Fear in Writing: April 2011

Today in Literary History

Today in Literary History...December 14, 1907: Rudyard Kipling receives the Nobel prize for literature, the first English-language writer to do so.ud

Sunday, April 17, 2011


Roald Dahl's The Witches.  Michael Gruber's The Witch's Boy.  Shakespeare's Macbeth.  The Witches of Eastwick.  Snow White.  Harry Potter.  The Wonderful Wizard of Oz.  Wicked: The Life and Times of the Wicked Witch of the West.

What do all these pieces of literature have in common?  You guessed it: witches.

It occurred to me last night while reading Dahl's story to my son that there are sooooooooo many witches in literature--something that would seemingly mean similar characters--and yet they are all sooooooooooo different.  Are Shakespeare's evil sisters comparable to the woman who takes in a child and learns to love in The Witch's Boy?  Compare even L. Frank Baum's Wicked Witch of the West to Gregory Maguire's Wicked.  They are meant to be comparative and near opposites--one a misunderstood version of the other.

Magic Circle by John
"Witches" date back to the some of the earliest recorded history, all over the globe.  Witch hunts first appear in the 14th century in Switzerland and France.  And yet, with as much as we know about witchcraft and wicca, the stories depicting witches are as different as the countries in which they practice.

What does this mean?  It means there are endless possibilities.  Think of the blogfests in which you've participated or visited.  With the same subject, each entry is completely different because of its author.  Don't be afraid of tackling a classical subject or taking on an old tale.  You can leave your mark.  And always explore different authors.  You just might learn something and you will definitely read a different point of view.

Sunday, April 3, 2011

Great writers, Great homes

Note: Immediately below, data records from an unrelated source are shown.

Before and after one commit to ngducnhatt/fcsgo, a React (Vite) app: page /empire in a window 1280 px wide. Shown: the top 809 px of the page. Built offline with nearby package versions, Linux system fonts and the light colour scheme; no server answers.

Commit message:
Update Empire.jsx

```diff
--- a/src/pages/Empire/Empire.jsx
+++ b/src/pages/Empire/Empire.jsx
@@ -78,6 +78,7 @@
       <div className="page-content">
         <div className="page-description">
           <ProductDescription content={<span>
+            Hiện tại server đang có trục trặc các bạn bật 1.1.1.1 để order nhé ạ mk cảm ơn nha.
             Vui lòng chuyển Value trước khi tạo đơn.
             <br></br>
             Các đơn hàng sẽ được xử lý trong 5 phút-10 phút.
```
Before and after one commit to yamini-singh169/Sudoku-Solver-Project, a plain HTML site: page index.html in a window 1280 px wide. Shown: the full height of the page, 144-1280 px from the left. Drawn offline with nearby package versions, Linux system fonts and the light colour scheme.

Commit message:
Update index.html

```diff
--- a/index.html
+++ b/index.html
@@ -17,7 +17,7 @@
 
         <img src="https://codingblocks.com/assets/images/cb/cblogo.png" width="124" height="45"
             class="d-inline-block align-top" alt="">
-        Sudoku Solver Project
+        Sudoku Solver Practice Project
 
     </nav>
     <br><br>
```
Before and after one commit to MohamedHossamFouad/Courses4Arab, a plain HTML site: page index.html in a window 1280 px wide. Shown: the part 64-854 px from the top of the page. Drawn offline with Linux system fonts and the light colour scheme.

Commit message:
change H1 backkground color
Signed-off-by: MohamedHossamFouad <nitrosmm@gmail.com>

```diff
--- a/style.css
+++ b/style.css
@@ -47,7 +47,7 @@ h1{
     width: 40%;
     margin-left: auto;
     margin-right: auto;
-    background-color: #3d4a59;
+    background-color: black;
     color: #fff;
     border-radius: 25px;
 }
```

I was shocked to find that Arthur Conan Doyle's home, "Undershaw," is in a state of disrepair and set to be converted to multiple residences.  Where are the museums?  The funds to preserve this landmark where works such as The Hound of the Baskervilles became a park of the canon?  This is the home that saw the likes of J.M. Barrie (Peter Pan), Bram Stoker (Dracula), Virginia Woolfe (Mrs. Dalloway), and "famous Sherlock Holmes actor" William Gillette (wiki).  Where are the preservationists?

It turns out, as much as they object, the money just isn't there.  And I have to wonder if the public cares.  Is it just an American thing that every piece of brick touched by famous hands is preserved eternally?  Perhaps it is only normal that homes and other buildings throughout Europe would be renumbered and recycled.  After all, there are hundreds of more years of history and less land on which those generations have lived.

Dickens House
But there are some exceptions--many, as it turns out.  The Dickens Museum is located at 48 Doughty Street, where the Victorian author wrote The Pickwick Papers and Oliver Twist.  A plaque resides at the 17th century home of diarist Samuel Pepys.  A home at 29 Fitzroy Square shared (at different times) by George Bernard Shaw and Virginia Woolfe bears plaques for both writers.  Samuel Johnson's locale and home have been preserved.  Author Thomas Carlyle's home is even furnished in the likes of his style.
Faulkner House

In the US we have no problem marking something "historic" and setting up a foundation.  Edgar Allan Poe has a museum at his homes in Philadelphia, Baltimore, New Yorkand Richmond, Virginia.  You can visit Thomas Wolfe's house across my state in Asheville, North Carolina.  William Faulkner has his home in Mississippi,  Mark Twain in Connecticut, and F. Scott Fitzgerald in Minnesota.

Are these places important?  Do they add to one's experience of the literature?  I think so.  What do you think?

Saturday, April 2, 2011

Birthdays are starting points

My baby, Natalie, is 3 today! As you can imagine, we are pretty busy making her happy and basking in the purple and pink glow of her presents.

Three is a whole new world. Three leaves the baby behind and embarks on the reality that is girlhood. Three means no more pacifier and, in Natalie's case, no more nap. Three means change.

Change is a great element to incorporate in your writing. It can be the catalyst for so many great emotional events. Birthdays, retirement, new jobs, graduations...these can all mean many things for your characters. Adding them to your story can create an explanation for emotional reactions and even a setting for cataclysmic events.

Do you include life-changing events in your writing? Do you make this a focal point for your story?

Happy birthday to my "baby," Natalie!

*FYI: I wrote this via Blogger's new 'Blog This! extension' and I really like it. Find out more here.